|Secretary of State for War|
22 February 1942 – 26 July 1945
|Prime Minister||Winston Churchill|
|Preceded by||David Margesson|
|Succeeded by||Jack Lawson|
|Born||16 December 1890|
|Died||5 May 1964(aged 73)|
|Alma mater||St John's College, Cambridge|
Sir Percy James Grigg, KCB, KCSI, PC (16 December 1890 – 5 May 1964), better known as Sir James Grigg, was a British civil servant who was unexpectedly moved, at the behest of then-Prime Minister Winston Churchill, from being the Permanent Under-Secretary of State at the War Office to become Secretary of State for War, the political head of the same department during the Second World War.
Background and education
The son of Frank Alfred Grigg, a carpenter, James Grigg was born in Exmouth and won a scholarship to Bournemouth School and St John's College, Cambridge where he studied mathematics, achieving first-class honours in both parts of his tripos.
Career in civil service
Grigg came first in the civil service examination in 1913, and commenced work at the Treasury. During the First World War he served in the Royal Garrison Artillery. After the war he returned to the Treasury, becoming Principal Private Secretary to the Chancellor of the Exchequer in 1921. He held this post until 1930, serving several successive Chancellors including Winston Churchill. Grigg then became Chairman of the Board of Customs and Excise and Chairman of the Board of Inland Revenue. In 1934, he was transferred to New Delhi, India where he became Finance Member of the Government of India in anticipation of limited self-rule that began in 1935. He remained in New Delhi until 1939, and afterward continued to influence British imperial policies on India, especially after his patron Winston Churchill became Prime Minister. Grigg became Permanent Under-Secretary of State for War in 1939; he oversaw a turbulent department, which in 1940 witnessed no fewer than four different Secretaries of State (Leslie Hore-Belisha, Oliver Stanley, Anthony Eden and David Margesson).
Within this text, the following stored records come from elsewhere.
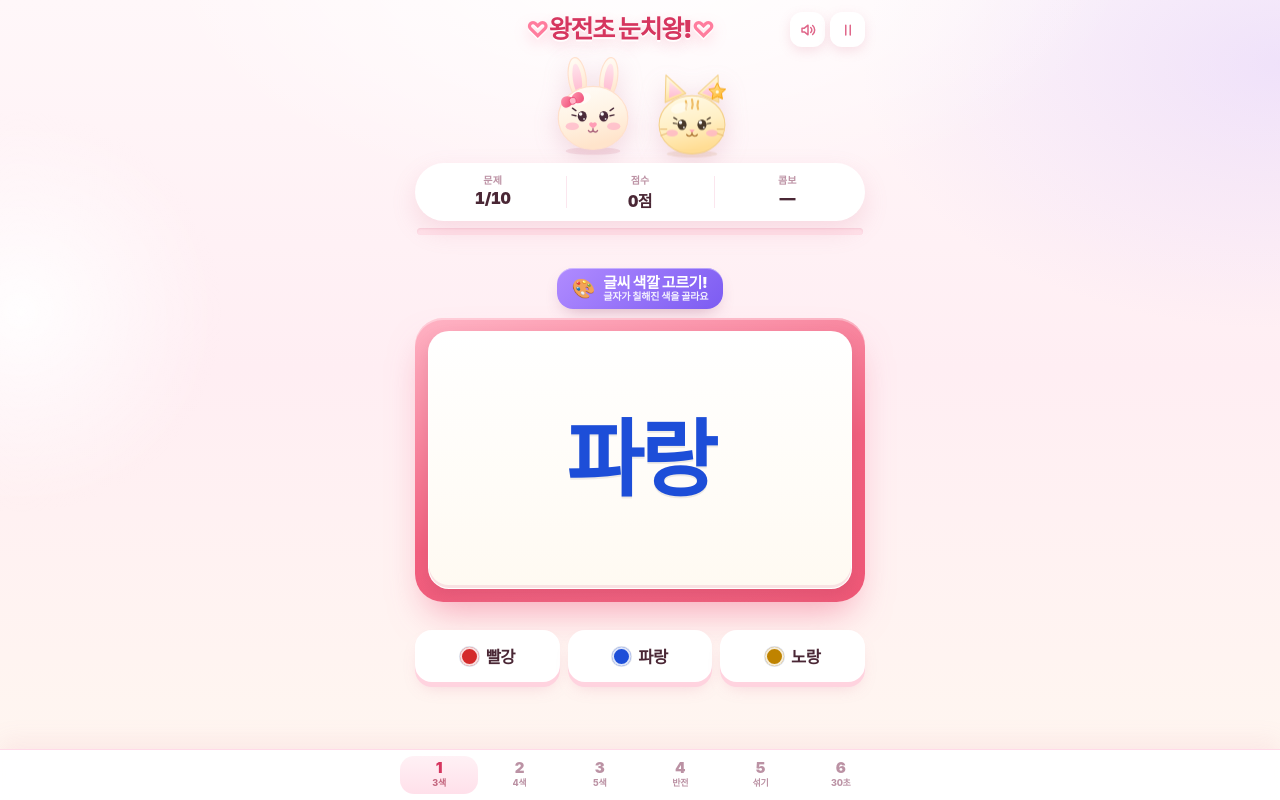
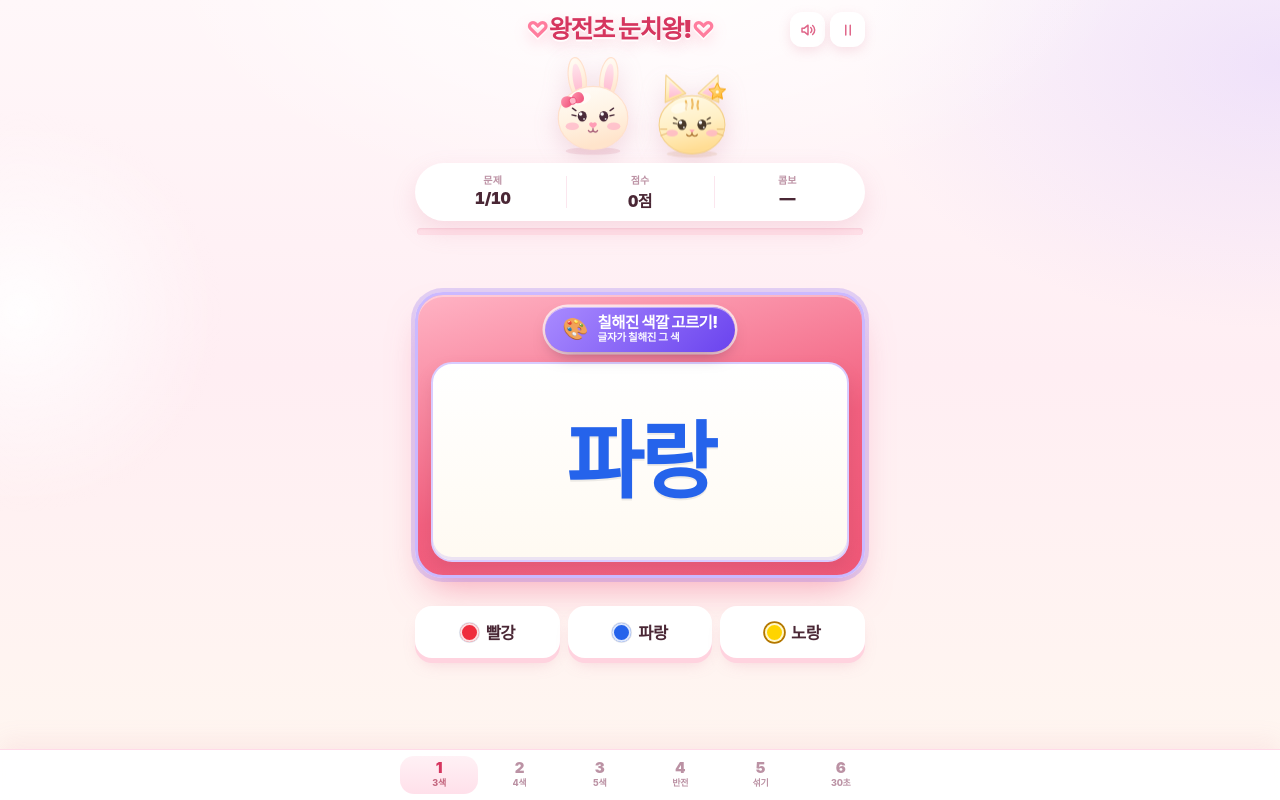
Before and after one commit to chohanui2-home/wangjeon-nunchi, a plain HTML site: page index.html in a window 1280 px wide. Drawn offline with Linux system fonts and the light colour scheme.

Commit message:
노랑을 맑은 개나리색(#FFD400)으로 바꾸고 미션 표시를 카드 안으로
밝고 선명한 6색으로 교체(노랑 #FFD400, 주황 #FF7A00, 빨강 #EF2D3D, 초록 #12A150, 파랑 #2563EB, 보라 #8B3DFF), 미션 배지를 문제 카드 안으로 옮기고 카드 테두리·문제 박스 테두리를 미션별로 바꿈, 미션 전환 시 흰 링 깜빡임, 오답 안내에 미션 이름 포함

```diff
--- a/index.html
+++ b/index.html
@@ -111,29 +111,44 @@ main{flex:1;display:flex;flex-direction:column;min-height:0}
 .progress i.time.low{background:linear-gradient(90deg,#ff8f8f,#e8352f)}
 
 .mission{
-  align-self:center;display:inline-flex;align-items:center;gap:8px;
-  padding:6px 15px 7px;border-radius:16px;color:#fff;margin-bottom:9px;
-  box-shadow:0 8px 18px -8px rgba(150,70,110,.45), inset 0 1px 0 rgba(255,255,255,.4);
-  transition:transform .16s;
+  position:relative;z-index:3;align-self:center;display:inline-flex;align-items:center;gap:9px;
+  padding:7px 17px 8px;border-radius:999px;color:#fff;margin:0 auto 10px;max-width:100%;
+  box-shadow:0 8px 18px -8px rgba(60,20,50,.55), inset 0 1px 0 rgba(255,255,255,.45),
+    0 0 0 2.5px rgba(255,255,255,.72);
+  transition:transform .16s,background .2s;
 }
-.mission.m-ink{background:linear-gradient(135deg,#b08bff 0%,#7c5cf2 100%)}
-.mission.m-word{background:linear-gradient(135deg,#ffc14d 0%,#ff922b 100%)}
-.mission .mico{font-size:19px;line-height:1}
+.mission.m-ink{background:linear-gradient(135deg,#a98bff 0%,#6a43ee 100%)}
+.mission.m-word{background:linear-gradient(135deg,#2fc7b6 0%,#0a8b81 100%)}
+.mission .mico{font-size:21px;line-height:1}
 .mission .mtxt{display:flex;flex-direction:column;line-height:1.15;text-align:left}
-.mission .mtxt b{font-size:15px;font-weight:900;letter-spacing:-.03em;white-space:nowrap}
-.mission .mtxt i{font-style:normal;font-size:10px;font-weight:800;opacity:.9;letter-spacing:-.02em;white-space:nowrap}
-.mission.flip{animation:flipIn .5s ease}
-@keyframes flipIn{0%{transform:scale(.86) rotate(-3deg);opacity:.3}55%{transform:scale(1.06) rotate(1.5deg)}100%{transform:scale(1) rotate(0);opacity:1}}
+.mission .mtxt b{font-size:15.5px;font-weight:900;letter-spacing:-.035em;white-space:nowrap}
+.mission .mtxt i{font-style:normal;font-size:10.5px;font-weight:800;opacity:.95;letter-spacing:-.02em;white-space:nowrap}
+.mission.flip{animation:flipIn .62s ease}
+@keyframes flipIn{0%{transform:scale(.8) rotate(-4deg);opacity:.25}55%{transform:scale(1.08) rotate(2deg)}100%{transform:scale(1) rotate(0);opacity:1}}
 
 .card{
   position:relative;display:flex;flex-direction:column;
-  flex:1 1 auto;min-height:132px;max-height:284px;
+  flex:1 1 auto;min-height:150px;max-height:286px;
   background:linear-gradient(165deg,var(--card-1) 0%,var(--card-2) 58%,#ef5877 100%);
-  border-radius:28px;padding:13px;color:#fff;
+  border:3px solid #ffffff;border-radius:28px;padding:12px 13px 13px;color:#fff;
   box-shadow:0 20px 36px -12px rgba(240,100,135,.55), inset 0 2px 0 rgba(255,255,255,.35);
   overflow:hidden;
-  transition:transform .12s;
+  transition:transform .12s,border-color .2s,box-shadow .2s;
 }
+.card.m-ink{
+  border-color:#cbb9ff;
+  box-shadow:0 0 0 4px rgba(139,107,240,.26), 0 20px 36px -12px rgba(240,100,135,.55), inset 0 2px 0 rgba(255,255,255,.35);
+}
+.card.m-word{
+  border-color:#7fe9db;
+  box-shadow:0 0 0 4px rgba(25,175,158,.3), 0 20px 36px -12px rgba(240,100,135,.55), inset 0 2px 0 rgba(255,255,255,.35);
+}
+.card::before{
+  content:"";position:absolute;inset:0;border-radius:25px;pointer-events:none;z-index:4;
+  box-shadow:inset 0 0 0 5px #fff;opacity:0;
+}
+.card.msflip::before{animation:ringFlash .9s ease}
+@keyframes ringFlash{0%{opacity:0}16%{opacity:1}100%{opacity:0}}
 .card::after{
   content:"";position:absolute;left:-30%;right:-30%;bottom:-62%;height:72%;border-radius:50%;
   background:radial-gradient(closest-side,rgba(255,255,255,.16),rgba(255,255,255,0));
@@ -147,21 +162,31 @@ main{flex:1;display:flex;flex-direction:column;min-height:0}
 .promptbox{
   position:relative;z-index:2;display:grid;place-items:center;flex:1 1 auto;min-height:118px;
   background:linear-gradient(180deg,#ffffff 0%,#fffaf2 100%);
-  border-radius:21px;border:1.5px solid rgba(255,255,255,.95);
+  border-radius:21px;border:2.5px solid rgba(255,255,255,.95);
   box-shadow:inset 0 -3px 0 rgba(240,190,205,.42), inset 0 2px 0 #fff, 0 8px 16px rgba(160,60,90,.18);
-  padding:8px 6px;
+  padding:8px 6px;transition:border-color .2s,box-shadow .2s;
+}
+.card.m-ink .promptbox{
+  border-color:#d9ccff;
+  box-shadow:inset 0 -3px 0 rgba(139,107,240,.16), inset 0 2px 0 #fff, 0 8px 16px rgba(160,60,90,.18);
+}
+.card.m-word .promptbox{
+  border-color:#a5f1e6;
+  box-shadow:inset 0 -3px 0 rgba(10,139,129,.16), inset 0 2px 0 #fff, 0 8px 16px rgba(160,60,90,.18);
 }
 .promptword{
   display:block;font-weight:900;font-size:clamp(56px,19.4vw,84px);line-height:1.08;
   letter-spacing:-.04em;transition:transform .1s;white-space:nowrap;
   text-shadow:0 2px 0 rgba(0,0,0,.07);
 }
-.promptword.c-red{color:#D42A2A}
-.promptword.c-blue{color:#1D4ED8}
-.promptword.c-yellow{color:#BF8300}
-.promptword.c-green{color:#16884A}
-.promptword.c-purple{color:#7A34C9}
-.promptword.c-orange{color:#D9530B}
+/* bright, clearly separated colours; the two luminous ones keep a thin dark
+   edge of the same hue so they stay readable on the white prompt box */
+.promptword.c-red{color:#EF2D3D}
+.promptword.c-blue{color:#2563EB}
+.promptword.c-yellow{color:#FFD400;-webkit-text-stroke:1.3px #b37600;text-shadow:0 2px 0 rgba(150,95,0,.32)}
+.promptword.c-green{color:#12A150}
+.promptword.c-purple{color:#8B3DFF}
+.promptword.c-orange{color:#FF7A00;-webkit-text-stroke:.7px #c25a00;text-shadow:0 2px 0 rgba(150,70,0,.22)}
 
 .feedback{
   min-height:19px;text-align:center;font-size:12.5px;font-weight:800;line-height:1.35;
@@ -183,6 +208,8 @@ main{flex:1;display:flex;flex-direction:column;min-height:0}
   width:19px;height:19px;flex:0 0 auto;border-radius:50%;
   box-shadow:inset 0 0 0 2px rgba(255,255,255,.85), 0 0 0 1px rgba(30,50,110,.16);
 }
+.ansbtn .chip.chip-yellow{box-shadow:inset 0 0 0 2px rgba(255,255,255,.8), 0 0 0 1.8px #b37600}
+.ansbtn .chip.chip-orange{box-shadow:inset 0 0 0 2px rgba(255,255,255,.8), 0 0 0 1.5px #c25a00}
 .ansbtn .aname{font-size:16.5px;font-weight:900;color:#4a2735;letter-spacing:-.03em;white-space:nowrap}
 .ansbtn.ok{background:#e9fbf1;border-color:#38c98a;box-shadow:0 5px 0 #b7ebd1}
 .ansbtn.no{background:#fff0f2;border-color:#ff8fa0;box-shadow:0 5px 0 #ffd2d9;animation:shake .4s ease}
@@ -256,17 +283,21 @@ main{flex:1;display:flex;flex-direction:column;min-height:0}
   .mascots{margin-bottom:1px}
   .mascot{width:84px;height:89px}
   .mascot.cat{width:78px;height:83px}
-  .card{max-height:236px}
-  .promptbox{min-height:96px}
+  .card{max-height:250px}
+  .promptbox{min-height:92px}
   .promptword{font-size:clamp(46px,15.4vw,66px)}
   .ansbtn{height:46px}
   .statusbar{padding:7px 4px}
+  .mission{padding:5px 13px 6px;margin-bottom:8px}
+  .mission .mtxt b{font-size:14.5px}
 }
 @media (max-width:360px){
   .app{padding-left:12px;padding-right:12px}
   .tab .tl{font-size:8.5px}
   .ansbtn .aname{font-size:15.5px}
+  .mission{padding:6px 12px 7px;gap:7px}
   .mission .mtxt b{font-size:14px}
+  .mission .mtxt i{font-size:9.5px}
 }
 </style>
 </head>
@@ -442,12 +473,11 @@ main{flex:1;display:flex;flex-direction:column;min-height:0}
       <div class="progress"><i id="progFill"></i></div>
 
       <div class="board">
-      <div class="mission m-ink" id="missionBadge">
-        <span class="mico" id="missionIcon">🎨</span>
-        <span class="mtxt"><b id="missionText">글씨 색깔 고르기!</b><i id="missionSub">글자가 칠해진 색을 골라요</i></span>
-      </div>
-
-      <div class="card" id="card">
+      <div class="card m-ink" id="card">
+        <div class="mission m-ink" id="missionBadge" role="status">
+          <span class="mico" id="missionIcon">🎨</span>
+          <span class="mtxt"><b id="missionText">칠해진 색깔 고르기!</b><i id="missionSub">글자가 칠해진 그 색</i></span>
+        </div>
         <div class="promptbox"><span class="promptword c-blue" id="promptWord">빨강</span></div>
       </div>
       <div class="feedback" id="feedback" aria-live="polite"></div>
@@ -565,16 +595,19 @@ main{flex:1;display:flex;flex-direction:column;min-height:0}
   'use strict';
 
   /* ---------- colors ----------
-     Every colour is a dark-enough tone of its hue so the word stays clearly
-     readable on the white prompt box (contrast 3:1 or more on #ffffff), and the
-     answer chip uses exactly the same tone a child sees in the word. */
+     Six bright, clearly separated hues. Yellow (#FFD400) and orange (#FF7A00)
+     are luminous on purpose, so each carries a thin dark edge of its own hue
+     (.promptword.c-yellow / .c-orange) to stay readable on the white box while
+     still looking like a pretty, bright yellow. The answer chip always paints
+     exactly the same hex the word is painted with, so what a child compares is
+     one and the same colour. */
   var COLORS = [
-    { id: 'red', name: '빨강', hex: '#D42A2A' },
-    { id: 'blue', name: '파랑', hex: '#1D4ED8' },
-    { id: 'yellow', name: '노랑', hex: '#BF8300' },
-    { id: 'green', name: '초록', hex: '#16884A' },
-    { id: 'purple', name: '보라', hex: '#7A34C9' },
-    { id: 'orange', name: '주황', hex: '#D9530B' }
+    { id: 'red', name: '빨강', hex: '#EF2D3D' },
+    { id: 'blue', name: '파랑', hex: '#2563EB' },
+    { id: 'yellow', name: '노랑', hex: '#FFD400' },
+    { id: 'green', name: '초록', hex: '#12A150' },
+    { id: 'purple', name: '보라', hex: '#8B3DFF' },
+    { id: 'orange', name: '주황', hex: '#FF7A00' }
   ];
   var C = {};
   for (var ci = 0; ci < COLORS.length; ci++) { C[COLORS[ci].id] = COLORS[ci]; }
@@ -732,12 +765,26 @@ main{flex:1;display:flex;flex-direction:column;min-height:0}
   }
 
   function renderMission(spec, animate) {
-    var badge = $('missionBadge');
+    var badge = $('missionBadge'), card = $('card');
     var isInk = spec.mission === 'ink';
     badge.className = 'mission ' + (isInk ? 'm-ink' : 'm-word') + (animate ? ' flip' : '');
-    $('missionIcon').textContent = isInk ? '🎨' : '🔤';
-    $('missionText').textContent = isInk ? '글씨 색깔 고르기!' : '적힌 글자 고르기!';
-    $('missionSub').textContent = isInk ? '글자가 칠해진 색을 골라요' : '글자가 말하는 색을 골라요';
+    card.classList.remove('m-ink');
+    card.classList.remove('m-word');
+    card.classList.add(isInk ? 'm-ink' : 'm-word');
+    $('missionIcon').textContent = isInk ? '🎨' : '📖';
+    $('missionText').textContent = isInk ? '칠해진 색깔 고르기!' : '적힌 글자 고르기!';
+    $('missionSub').textContent = isInk ? '글자가 칠해진 그 색' : '글자가 말하는 그 색';
+    if (animate) { flashRing(); }
+  }
+
+  /* a white ring sweeps the card border once whenever the mission flips, so the
+     switch cannot be missed even mid-tap */
+  function flashRing() {
+    var c = $('card');
+    c.classList.remove('msflip');
+    void c.offsetWidth;
+    c.classList.add('msflip');
+    setTimeout(function () { c.classList.remove('msflip'); }, 950);
   }
 
   function renderStatus() {
@@ -789,7 +836,7 @@ main{flex:1;display:flex;flex-direction:column;min-height:0}
       b.className = 'ansbtn';
       b.setAttribute('data-color', id);
       b.setAttribute('aria-label', col.name + ' 고르기');
-      b.innerHTML = '<span class="chip" style="background:' + col.hex + '"></span><span class="aname">' + col.name + '</span>';
+      b.innerHTML = '<span class="chip chip-' + id + '" style="background:' + col.hex + '"></span><span class="aname">' + col.name + '</span>';
       b.addEventListener('click', onAnswerClick);
       box.appendChild(b);
       answerButtons.push(b);
@@ -875,7 +922,7 @@ main{flex:1;display:flex;flex-direction:column;min-height:0}
     feedback('', '');
     setMood(S.missionChanged ? 'confused' : 'idle');
     if (S.missionChanged) {
-      toast('미션이 바뀌었어요! ' + (S.spec.mission === 'ink' ? '🎨 글씨 색깔' : '🔤 적힌 글자'));
+      toast('미션이 바뀌었어요! ' + (S.spec.mission === 'ink' ? '🎨 칠해진 색깔' : '📖 적힌 글자'));
     }
   }
 
@@ -924,6 +971,8 @@ main{flex:1;display:flex;flex-direction:column;min-height:0}
     if (S.phase !== 'play' || S.paused) { return; }
     var level = LEVELS[S.level - 1];
     var want = answerOf(S.spec);
+    var label = S.spec.mission === 'ink' ? '칠해진 색' : '적힌 글자';
+    var wantName = C[want].name;
     var ms = Math.max(0, Date.now() - S.shownAt);
     var ok = colorId === want;
     var token = S.round;
@@ -948,13 +997,13 @@ main{flex:1;display:flex;flex-direction:column;min-height:0}
       var speed = level.speed ? Math.max(0, Math.min(80, Math.round((2600 - ms) / 26))) : 0;
       var gained = 100 + comboBonus + speed;
       S.score += gained;
-      feedback(PRAISE[Math.floor(rnd() * PRAISE.length)] + ' +' + gained, 'ok');
+      feedback(PRAISE[Math.floor(rnd() * PRAISE.length)] + ' ' + label + '=' + wantName + ' +' + gained, 'ok');
       setMood('happy');
       popCard();
       spark(14);
       sfx('ok');
       if (S.streak >= 2 && S.streak % 3 === 0) { sfx('combo'); }
-      if (S.streak >= 3) { feedback('🔥 ' + S.streak + '연속! +' + gained, 'ok'); }
+      if (S.streak >= 3) { feedback('🔥 ' + S.streak + '연속! ' + label + '=' + wantName + ' +' + gained, 'ok'); }
       renderStatus();
       setTimeout(function () {
         if (token !== S.round || S.phase !== 'feedback') { return; }
@@ -963,7 +1012,7 @@ main{flex:1;display:flex;flex-direction:column;min-height:0}
     } else {
       S.wrong++;
       S.streak = 0;
-      feedback('아쉬워요! 정답은 ‘' + C[want].name + '’ — ' + (S.spec.mission === 'ink' ? '칠해진 색' : '적힌 글자') + '이에요', 'bad');
+      feedback('아쉬워요! ' + label + ' 정답은 ‘' + wantName + '’이에요', 'bad');
       setMood('sad');
       shakeCard();
       sfx('no');
@@ -1191,9 +1240,10 @@ main{flex:1;display:flex;flex-direction:column;min-height:0}
     setSeed: seedRng, rnd: rnd,
     newMissionState: newMissionState, pickMission: pickMission, makeSpec: makeSpec,
     answerOf: answerOf, answerOrder: answerOrder,
-    startLevel: startLevel, answer: answer, nextProblem: nextProblem,
+    startLevel: startLevel, answer: answer, nextProblem: nextProblem, showProblem: showProblem,
     stepClock: stepClock, finish: finish, starsFor: starsFor,
-    renderMission: renderMission, renderStatus: renderStatus, renderProgress: renderProgress,
+    renderMission: renderMission, renderPrompt: renderPrompt, renderAnswers: renderAnswers,
+    renderStatus: renderStatus, renderProgress: renderProgress,
     renderResult: renderResult, currentAnswerId: function () { return S.spec ? answerOf(S.spec) : null; },
     buttons: function () { return answerButtons; }
   };
```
Secretary of State for War
Grigg proved an effective departmental head, but it came as a great shock to many when in February 1942 Churchill dismissed Margesson and replaced him with Grigg – who had to convey the news to Margesson himself. Amongst the many Ministerial appointments made by Churchill from outside the sphere of Westminster politics, this was seen as one of the most unusual, but was a response to considerable military setbacks such as the fall of Singapore, and the need to appease critics by replacing some ministers. Grigg retained his post for the rest of the war, holding it also in Churchill's 1945 "Caretaker Government". In 1942 he was elected as Member of Parliament (MP) for Cardiff East, beating Fenner Brockway. Alan Brooke the wartime Army CIGS said that with PJ he had the "best and most valuable advice on any matter I discussed with him" (unlike Lawson, who replaced Grigg).
But in the 1945 general election Grigg lost his seat, and retired from public life.
In his later years Grigg held many directorships, including those of the Imperial Tobacco Company, the Prudential Assurance Company, the National Provincial Bank and the Distillers Company. In 1946, he became the first British executive director of the International Bank for Reconstruction and Development. He died on 5 May 1964, aged 73.
He married Gertrude Charlotte Hough, daughter of the Reverend George Frederick Hough, in July 1919. The marriage was childless.
- Grigg, James. Prejudice and Judgment. Jonathan Cape, 1948.